I was on Cape Cod this past weekend — specifically, the town of Eastham, which is way up by the wrist and fairly desolate in winter. What I didn't know at the time was that Janet Uhlar, one of the juror's from Whitey Bulger's trial, was right around the corner from me the whole time. Along with the collection of handwritten letters she'd received from him between 2014 and his totally suspicious prison death in 2018.
Uhlar started writing Bulger, she said, because she was troubled by the fact that much of the evidence against him came through testimony by former criminal associates who were also killers and had received reduced sentences in exchange for testifying against their former partner in crime.
"When I left the trial, I had more questions," she said.
After Bulger started returning her letters, Uhlar noticed he often dated them with the time he had started writing in his tight cursive style. "He always seemed to be writing at 1, 2 or 3 in the morning, and when I asked him why, he said it was because of the hallucinations," Uhlar said.
Uhlar knew, of course, about Whitey's reputation as a notoriously brutal mobster. And she knew that the FBI had enabled his behavior. Her uncertainty and regret had nothing to do with whether Bulger had actually killed people, either — that's a universally accepted fact at this point.
But it wasn't until Uhlar struck up her pen pal friendship with the famed criminal that she learned about Project MK-Ultra, the twisted, inhumane, and fully government-sanctioned mind-control experiments that the CIA ran between 1953 and 1973. During Bulger's first federal prison term, he agreed to participate in some LSD experiments for MK-Ultra, in exchange for a reduced sentence. While Bulger had engaged in plenty of larceny and armed robbery up to that point in his life, he had never actually murdered anyone until after the CIA used him as a guinea pig.
And apparently, this never came up at Bulger's trial.
The NBC article does quote Anthony Cardinale, a Boston lawyer who's represented other organized crime affiliates, who said, "I would have had [Bulger] come into court like Harvey Weinstein, all disheveled and in a wheelchair." At the same time, Cardinale acknowledges that an insanity plea would have been difficult, since Bulger was clearly clever enough to not only elaborate with the FBI, but also continue to outsmart the authorities for the 16 years he spent on the run.

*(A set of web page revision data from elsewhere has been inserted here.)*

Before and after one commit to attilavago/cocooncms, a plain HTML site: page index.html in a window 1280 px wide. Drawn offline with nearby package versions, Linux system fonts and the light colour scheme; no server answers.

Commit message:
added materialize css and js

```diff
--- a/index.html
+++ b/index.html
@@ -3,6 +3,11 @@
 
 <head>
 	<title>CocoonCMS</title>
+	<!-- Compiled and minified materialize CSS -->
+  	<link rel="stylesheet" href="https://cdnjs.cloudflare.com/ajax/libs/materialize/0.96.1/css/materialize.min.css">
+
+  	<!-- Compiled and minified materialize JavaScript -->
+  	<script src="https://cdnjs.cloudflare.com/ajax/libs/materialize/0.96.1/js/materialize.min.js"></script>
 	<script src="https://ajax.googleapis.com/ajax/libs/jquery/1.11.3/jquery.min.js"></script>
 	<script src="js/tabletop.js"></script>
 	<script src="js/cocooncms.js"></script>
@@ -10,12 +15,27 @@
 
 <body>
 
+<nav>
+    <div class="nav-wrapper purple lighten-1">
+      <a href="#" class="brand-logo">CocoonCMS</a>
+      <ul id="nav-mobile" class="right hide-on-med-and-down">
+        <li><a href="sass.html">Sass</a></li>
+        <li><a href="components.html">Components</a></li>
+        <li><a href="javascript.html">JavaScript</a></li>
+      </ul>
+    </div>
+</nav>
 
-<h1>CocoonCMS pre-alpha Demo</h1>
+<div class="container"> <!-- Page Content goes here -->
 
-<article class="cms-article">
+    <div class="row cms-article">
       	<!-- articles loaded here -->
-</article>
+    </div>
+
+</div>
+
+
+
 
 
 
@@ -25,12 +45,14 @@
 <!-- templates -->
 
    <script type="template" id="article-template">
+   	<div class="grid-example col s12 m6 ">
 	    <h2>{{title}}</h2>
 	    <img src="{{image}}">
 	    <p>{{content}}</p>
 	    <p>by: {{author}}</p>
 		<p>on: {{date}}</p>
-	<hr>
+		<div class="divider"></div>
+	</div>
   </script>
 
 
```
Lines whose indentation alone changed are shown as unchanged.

Maybe it's the Bostonian in me, or the sci-fi fan that's always been captivated by the fucked-up-ed-ness of MK-Ultra. But I found this relationship between Uhlar and Bulger to be utterly fascinating, and you might, too. It certainly doesn't justify Bulger's actions. But it does offer a unique perspective on just how complicit the FBI and CIA may have been in those actions.
Image: White Bulger's Alcatraz mugshot (Public Domain)